#1 Not paying for financial guidance
People who have no problem paying for the services of an accountant or lawyer often balk at the prospect of cutting a check to pay for investment advice. Instead, they rely on “free” help from retirement advisers they meet at banks, brokerage firms and retirement seminars.

#2 Investing in something you don’t understand
If your financial adviser recommends an investment you can’t explain to someone else, just say no. It will likely carry steep fees (to pay steep commissions) and be less wonderful than it is touted to be.

#3 Supporting your adult children
You might be tempted to help them with a down payment or living expenses, but unless you are certain that you have enough to ensure your own survival, don’t do it.

#4 Low-balling elder-care costs
When planning for retirement, few people think about how much they might end up spending to support elderly parents.
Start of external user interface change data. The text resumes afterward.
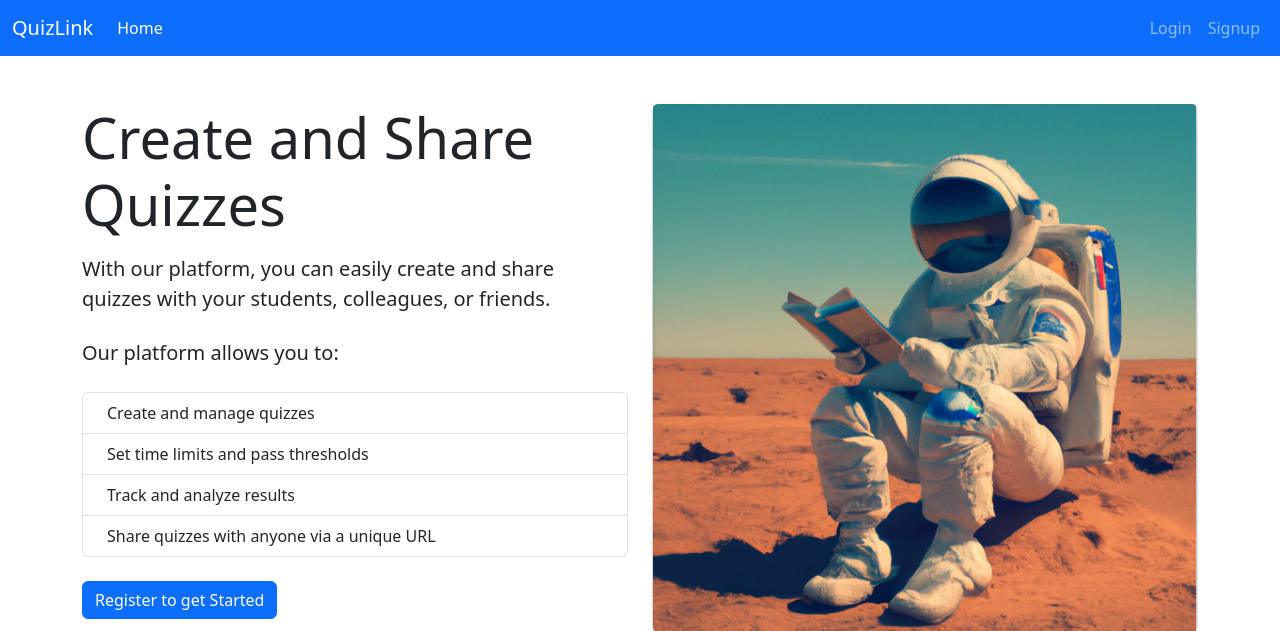
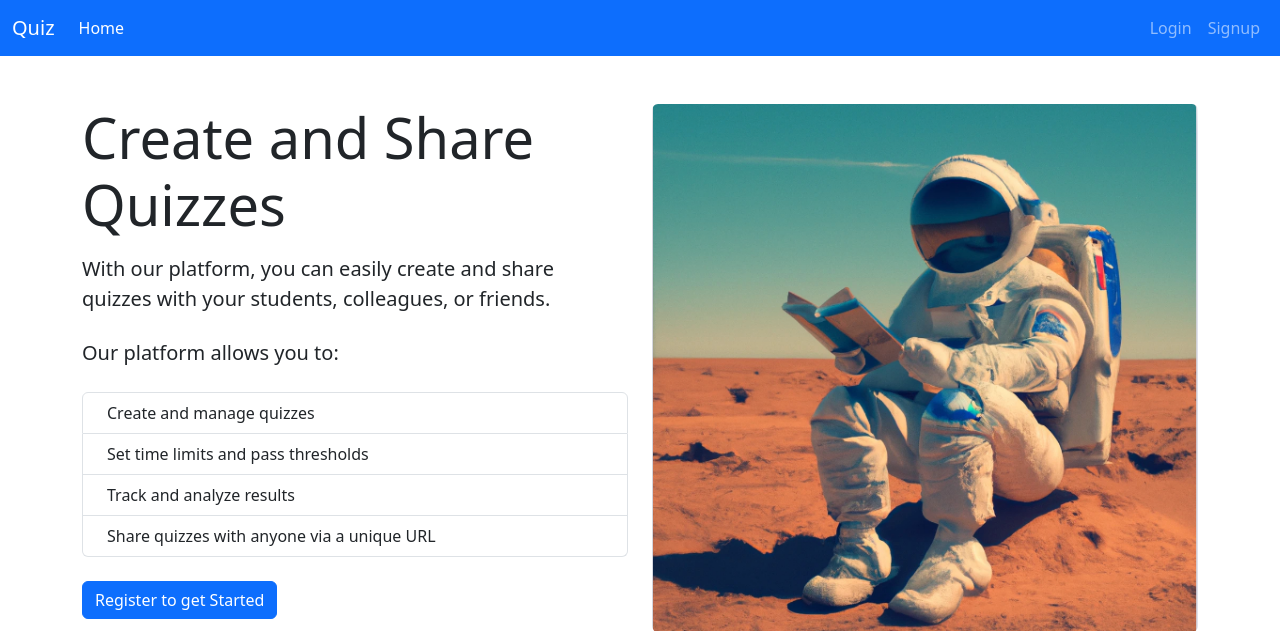
Before and after one commit to medinaginer/quiz_link, a Django app: page / in a window 1280 px wide. Shown: the top 631 px of the page. Run offline with Django 4.2, Linux system fonts and the light colour scheme; parts of the project's set-up code (start-up, migrations or seed data) failed here and were passed over.

Commit message:
fixing the title

```diff
--- a/quizApp/templates/base.html
+++ b/quizApp/templates/base.html
@@ -7,7 +7,7 @@
 <body>
 <nav class="navbar navbar-expand-lg navbar-dark bg-primary">
     <div class="container-fluid">
-        <a class="navbar-brand" href="{% url 'home' %}">QuizLink</a>
+        <a class="navbar-brand" href="{% url 'home' %}">Quiz</a>
         <button class="navbar-toggler" type="button" data-bs-toggle="collapse" data-bs-target="#navbarNav" aria-controls="navbarNav" aria-expanded="false" aria-label="Toggle navigation">
             <span class="navbar-toggler-icon"></span>
         </button>
```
Inflation and longevity could erase the purchasing power of the children’s pension and savings, leaving them with too little to live on, let alone cover medical expenses.

#5 Underestimating how much you will need
It is easy to underestimate the impact of inflation and longevity, or the cost of health care, supporting family members or caring for a spouse with Alzheimer’s disease or cancer.

Source: Wall Street Journal